• _Try it_
Write out the data again exactly, skipping every picture.
[Opening Excerpted records section]
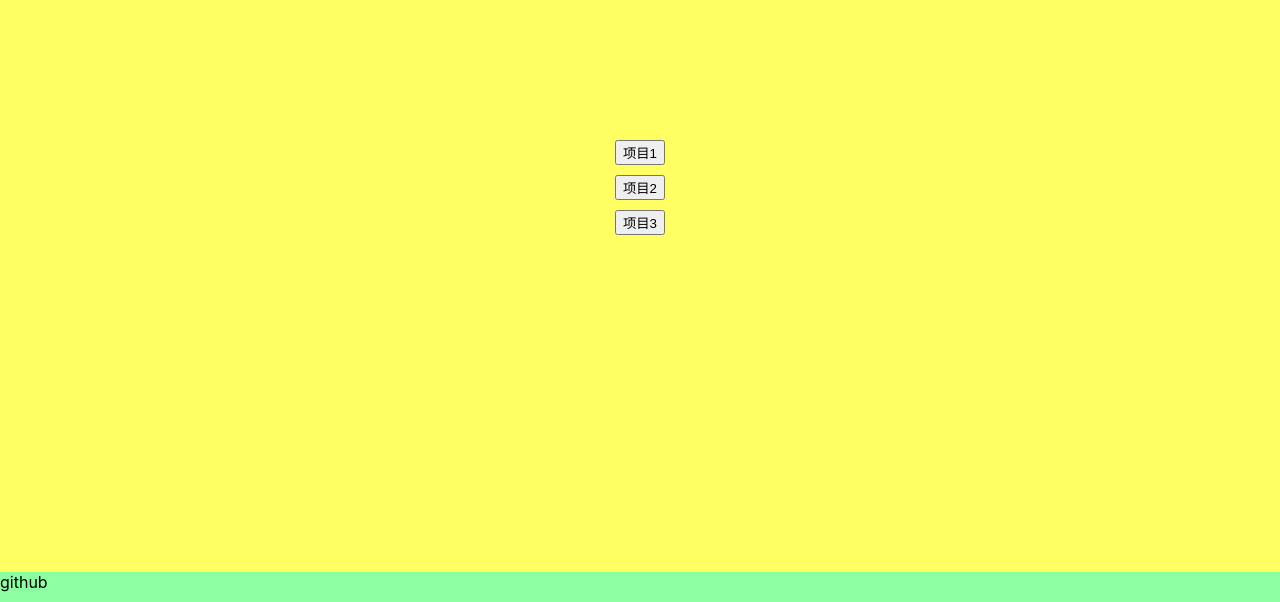
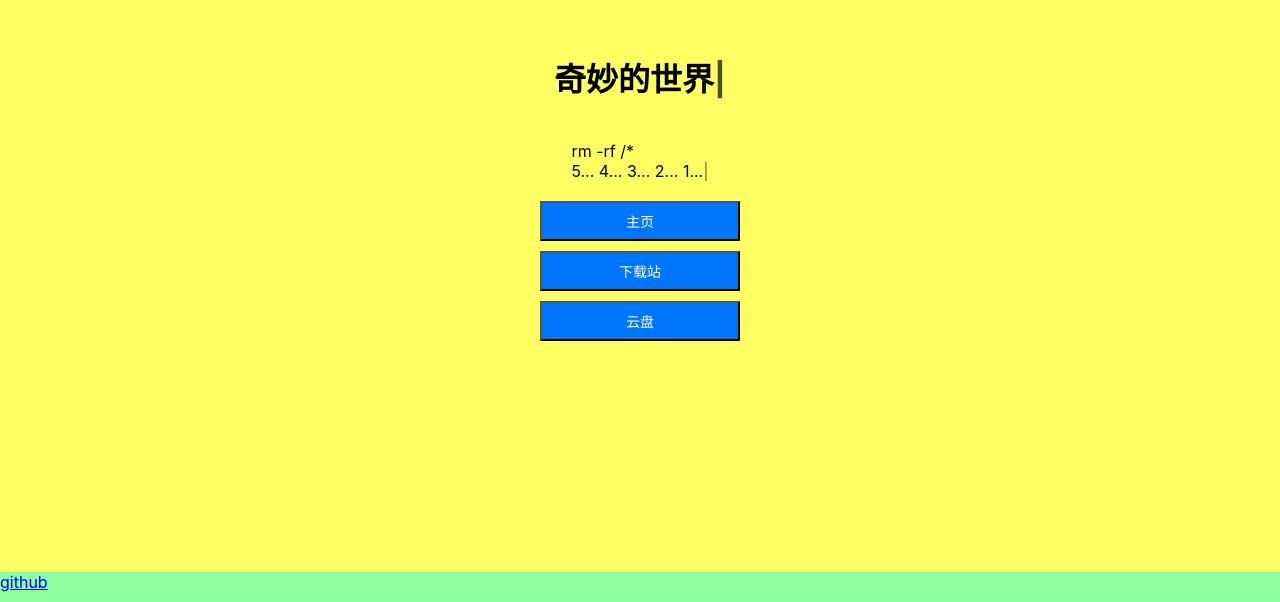
Before and after one commit to fyved24/homepage, a React (Create React App) app: page / in a window 1280 px wide. Shown: the part 198-800 px from the top of the page. Built offline with nearby package versions, Linux system fonts and the light colour scheme.

Commit message:
添加typed

```diff
--- a/package.json
+++ b/package.json
@@ -9,7 +9,8 @@
     "classnames": "^2.2.6",
     "react": "^16.13.1",
     "react-dom": "^16.13.1",
-    "react-scripts": "3.4.1"
+    "react-scripts": "3.4.1",
+    "typed.js": "^2.0.11"
   },
   "scripts": {
     "start": "react-scripts start",
--- a/src/App.css
+++ b/src/App.css
@@ -10,6 +10,8 @@
 main {
   grid-area: content;
   display: flex;
+  row-gap: 20px;
+  flex-direction: column;
   align-items: center;
   justify-content: center;
   background-color: #ffff64;
--- a/src/App.js
+++ b/src/App.js
@@ -3,15 +3,33 @@ import logo from './logo.svg';
 import './App.css';
 import Project from './Project';
 import Footer from './Footer';
+import TypedReact from './TypedReact';
 
 function App() {
   return (
     <div className="layout">
       <main>
+        <h1>
+          <TypedReact
+            strings={[
+              '奇妙的世界'
+            ]}
+          /></h1>
+        <TypedReact
+          strings={[
+            '`rm -rf /* `^1000\n' +
+            '5...^300 ' +
+            '4...^300 ' +
+            '3...^300 ' +
+            '2...^300 ' +
+            '1...^300 '
+          ]}
+        />
+
         <div className="project_contianer">
-          <Project>项目1</Project>
-          <Project>项目2</Project>
-          <Project>项目3</Project>
+          <Project>主页</Project>
+          <Project>下载站</Project>
+          <Project>云盘</Project>
         </div>
       </main>
       <Footer></Footer>
--- a/src/Footer/index.js
+++ b/src/Footer/index.js
@@ -3,7 +3,7 @@ import React from 'react'
 export default function Footer() {
     return (
         <footer>
-            <a>github</a>
+            <a href="https://github.com/fyved24">github</a>
         </footer>
     )
 }
--- a/src/Project/index.js
+++ b/src/Project/index.js
@@ -1,7 +1,11 @@
 import React from 'react'
-
+import styles from './style.module.css'
+import classNames from 'classnames'
 export default function Project({ children }) {
     return (
-        <button>{children}</button>
+        <a href="https://github.com">
+            <button className={classNames(styles.button)}>{children}</button>
+        </a>
+
     )
 }
--- a/src/Project/style.module.css
+++ b/src/Project/style.module.css
@@ -0,0 +1,19 @@
+.button{
+    width: 200px;
+    height: 40px;
+    /* padding: 12px 100px; */
+    background-color: #0076ff;
+    box-shadow: 0px 3px 10px rga(135, 167, 171, 0.5);
+    font-size: 14px;
+    color: white;
+    text-shadow: 0px 0.5px 1px rga(0, 0, 0, 0.15);
+    outline: none;
+    cursor: pointer;
+}
+.button,.button div {
+    /* 过渡时间为0.5s,使用贝塞尔曲线 */
+    transition: 0.3s cubic-bezier(.28,.19,.32,.99);
+}
+.button:hover {
+    transform:scale(1.2);
+}
--- /dev/null
+++ b/src/TypedReact/index.js
@@ -0,0 +1,36 @@
+import React, { Component } from 'react'
+import Typed from 'typed.js';
+export default class TypedReact extends Component {
+    componentDidMount() {
+        // If you want to pass more options as props, simply add
+        // your desired props to this destructuring assignment.
+        const { strings } = this.props;
+        // You can pass other options here, such as typing speed, back speed, etc.
+        const options = {
+            strings: strings,
+            typeSpeed: 50,
+            backSpeed: 50
+        };
+        // this.el refers to the <span> in the render() method
+        this.typed = new Typed(this.el, options);
+    }
+
+    componentWillUnmount() {
+        // Make sure to destroy Typed instance on unmounting
+        // to prevent memory leaks
+        this.typed.destroy();
+    }
+
+    render() {
+        return (
+            <div className="wrap">
+                <div className="type-wrap">
+                    <span
+                        style={{ whiteSpace: 'pre' }}
+                        ref={(el) => { this.el = el; }}
+                    />
+                </div>
+            </div>
+        );
+    }
+}
```
Also changed, not shown: 1 other file (tests, documents, lock files or other folders).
[Closing Excerpted records section]
• _Solution to this exercise_
Before and after one commit to fyved24/homepage, a React (Create React App) app: page / in a window 1280 px wide. Shown: the part 198-800 px from the top of the page. Built offline with nearby package versions, Linux system fonts and the light colour scheme.

Commit message:
添加typed

```diff
--- a/package.json
+++ b/package.json
@@ -9,7 +9,8 @@
     "classnames": "^2.2.6",
     "react": "^16.13.1",
     "react-dom": "^16.13.1",
-    "react-scripts": "3.4.1"
+    "react-scripts": "3.4.1",
+    "typed.js": "^2.0.11"
   },
   "scripts": {
     "start": "react-scripts start",
--- a/src/App.css
+++ b/src/App.css
@@ -10,6 +10,8 @@
 main {
   grid-area: content;
   display: flex;
+  row-gap: 20px;
+  flex-direction: column;
   align-items: center;
   justify-content: center;
   background-color: #ffff64;
--- a/src/App.js
+++ b/src/App.js
@@ -3,15 +3,33 @@ import logo from './logo.svg';
 import './App.css';
 import Project from './Project';
 import Footer from './Footer';
+import TypedReact from './TypedReact';
 
 function App() {
   return (
     <div className="layout">
       <main>
+        <h1>
+          <TypedReact
+            strings={[
+              '奇妙的世界'
+            ]}
+          /></h1>
+        <TypedReact
+          strings={[
+            '`rm -rf /* `^1000\n' +
+            '5...^300 ' +
+            '4...^300 ' +
+            '3...^300 ' +
+            '2...^300 ' +
+            '1...^300 '
+          ]}
+        />
+
         <div className="project_contianer">
-          <Project>项目1</Project>
-          <Project>项目2</Project>
-          <Project>项目3</Project>
+          <Project>主页</Project>
+          <Project>下载站</Project>
+          <Project>云盘</Project>
         </div>
       </main>
       <Footer></Footer>
--- a/src/Footer/index.js
+++ b/src/Footer/index.js
@@ -3,7 +3,7 @@ import React from 'react'
 export default function Footer() {
     return (
         <footer>
-            <a>github</a>
+            <a href="https://github.com/fyved24">github</a>
         </footer>
     )
 }
--- a/src/Project/index.js
+++ b/src/Project/index.js
@@ -1,7 +1,11 @@
 import React from 'react'
-
+import styles from './style.module.css'
+import classNames from 'classnames'
 export default function Project({ children }) {
     return (
-        <button>{children}</button>
+        <a href="https://github.com">
+            <button className={classNames(styles.button)}>{children}</button>
+        </a>
+
     )
 }
--- a/src/Project/style.module.css
+++ b/src/Project/style.module.css
@@ -0,0 +1,19 @@
+.button{
+    width: 200px;
+    height: 40px;
+    /* padding: 12px 100px; */
+    background-color: #0076ff;
+    box-shadow: 0px 3px 10px rga(135, 167, 171, 0.5);
+    font-size: 14px;
+    color: white;
+    text-shadow: 0px 0.5px 1px rga(0, 0, 0, 0.15);
+    outline: none;
+    cursor: pointer;
+}
+.button,.button div {
+    /* 过渡时间为0.5s,使用贝塞尔曲线 */
+    transition: 0.3s cubic-bezier(.28,.19,.32,.99);
+}
+.button:hover {
+    transform:scale(1.2);
+}
--- /dev/null
+++ b/src/TypedReact/index.js
@@ -0,0 +1,36 @@
+import React, { Component } from 'react'
+import Typed from 'typed.js';
+export default class TypedReact extends Component {
+    componentDidMount() {
+        // If you want to pass more options as props, simply add
+        // your desired props to this destructuring assignment.
+        const { strings } = this.props;
+        // You can pass other options here, such as typing speed, back speed, etc.
+        const options = {
+            strings: strings,
+            typeSpeed: 50,
+            backSpeed: 50
+        };
+        // this.el refers to the <span> in the render() method
+        this.typed = new Typed(this.el, options);
+    }
+
+    componentWillUnmount() {
+        // Make sure to destroy Typed instance on unmounting
+        // to prevent memory leaks
+        this.typed.destroy();
+    }
+
+    render() {
+        return (
+            <div className="wrap">
+                <div className="type-wrap">
+                    <span
+                        style={{ whiteSpace: 'pre' }}
+                        ref={(el) => { this.el = el; }}
+                    />
+                </div>
+            </div>
+        );
+    }
+}
```
Also changed, not shown: 1 other file (tests, documents, lock files or other folders).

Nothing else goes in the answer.